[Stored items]
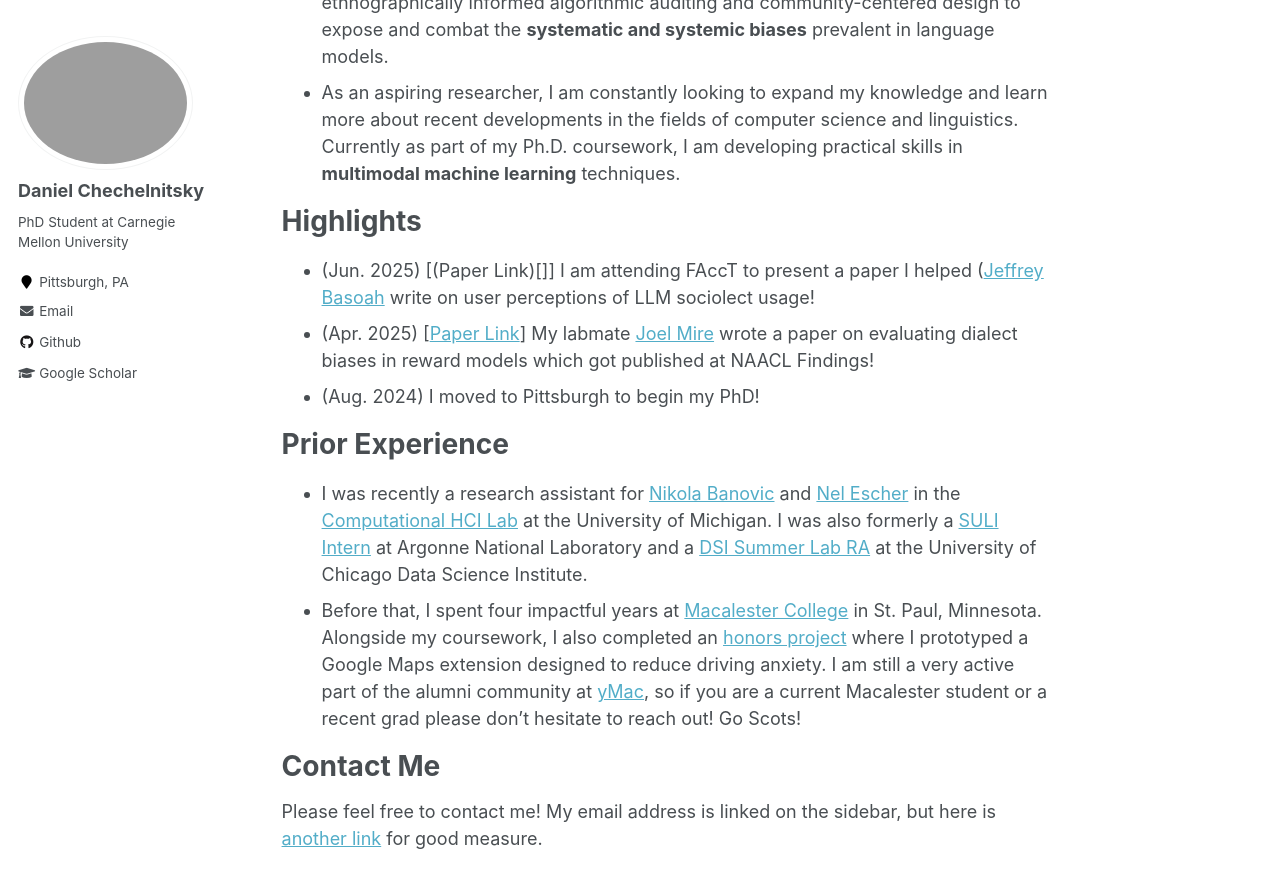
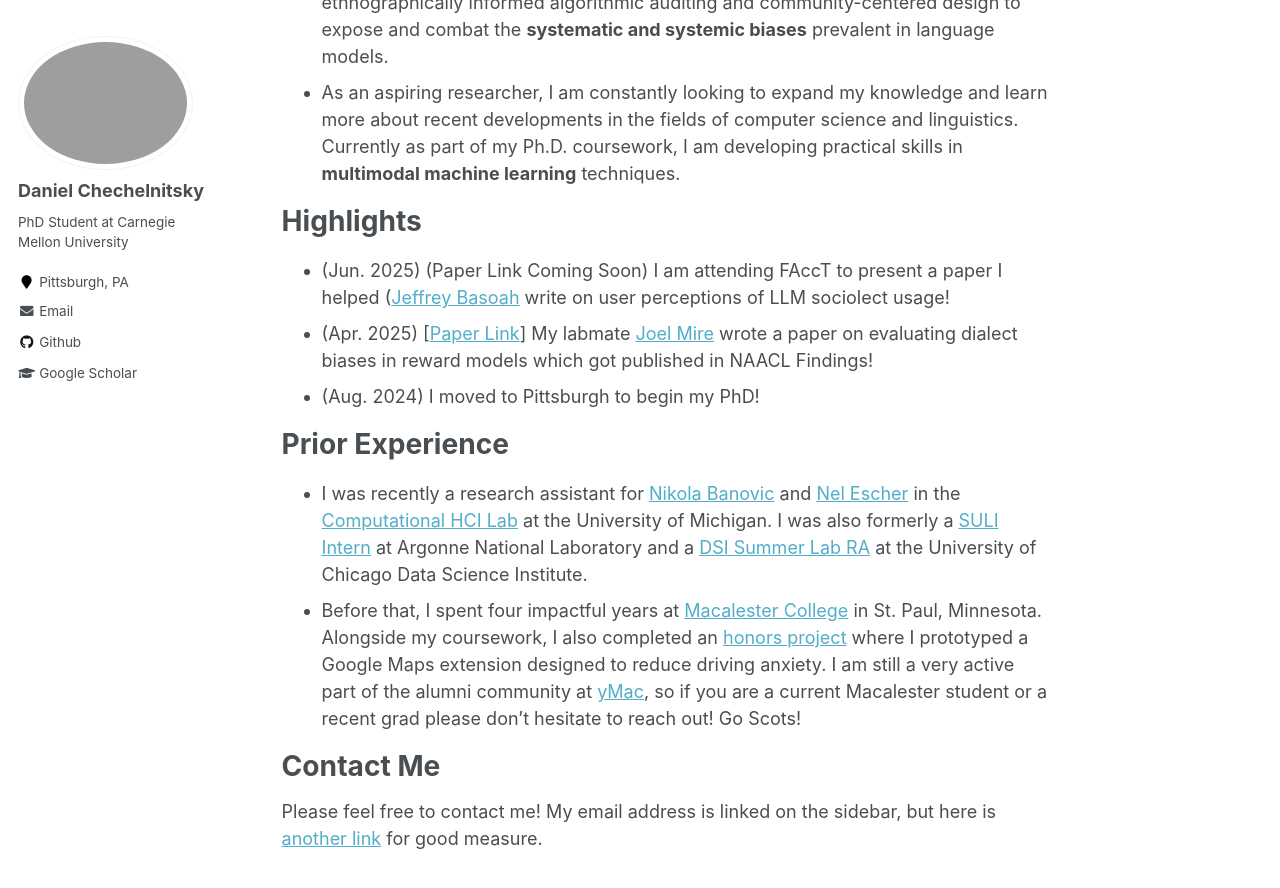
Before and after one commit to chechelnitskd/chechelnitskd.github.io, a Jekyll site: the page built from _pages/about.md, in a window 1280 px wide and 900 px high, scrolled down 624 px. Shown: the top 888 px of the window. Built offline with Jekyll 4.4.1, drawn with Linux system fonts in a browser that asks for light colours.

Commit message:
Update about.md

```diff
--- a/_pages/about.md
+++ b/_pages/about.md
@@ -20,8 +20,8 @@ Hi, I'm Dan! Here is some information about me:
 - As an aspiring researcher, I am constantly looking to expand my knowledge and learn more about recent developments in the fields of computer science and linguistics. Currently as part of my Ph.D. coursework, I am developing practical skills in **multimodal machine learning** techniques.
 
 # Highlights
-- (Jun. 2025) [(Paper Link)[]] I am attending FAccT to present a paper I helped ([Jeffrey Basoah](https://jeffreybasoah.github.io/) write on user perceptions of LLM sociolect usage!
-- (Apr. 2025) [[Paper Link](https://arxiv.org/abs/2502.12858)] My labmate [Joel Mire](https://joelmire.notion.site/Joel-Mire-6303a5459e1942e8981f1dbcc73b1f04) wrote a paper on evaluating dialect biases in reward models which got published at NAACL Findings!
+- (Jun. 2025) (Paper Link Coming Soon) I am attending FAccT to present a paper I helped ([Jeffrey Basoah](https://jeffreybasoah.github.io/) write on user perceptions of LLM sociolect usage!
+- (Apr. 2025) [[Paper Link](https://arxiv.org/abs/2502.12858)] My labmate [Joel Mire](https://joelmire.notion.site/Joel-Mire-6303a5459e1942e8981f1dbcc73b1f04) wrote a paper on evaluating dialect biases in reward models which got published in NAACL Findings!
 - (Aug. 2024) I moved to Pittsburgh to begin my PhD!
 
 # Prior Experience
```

What is expected
Return only those lines of the records that contain the string "github".

Task output
Before and after one commit to chechelnitskd/chechelnitskd.github.io, a Jekyll site: the page built from _pages/about.md, in a window 1280 px wide and 900 px high, scrolled down 624 px. Shown: the top 888 px of the window. Built offline with Jekyll 4.4.1, drawn with Linux system fonts in a browser that asks for light colours.
-- (Jun. 2025) [(Paper Link)[]] I am attending FAccT to present a paper I helped ([Jeffrey Basoah](https://jeffreybasoah.github.io/) write on user perceptions of LLM sociolect usage!
+- (Jun. 2025) (Paper Link Coming Soon) I am attending FAccT to present a paper I helped ([Jeffrey Basoah](https://jeffreybasoah.github.io/) write on user perceptions of LLM sociolect usage!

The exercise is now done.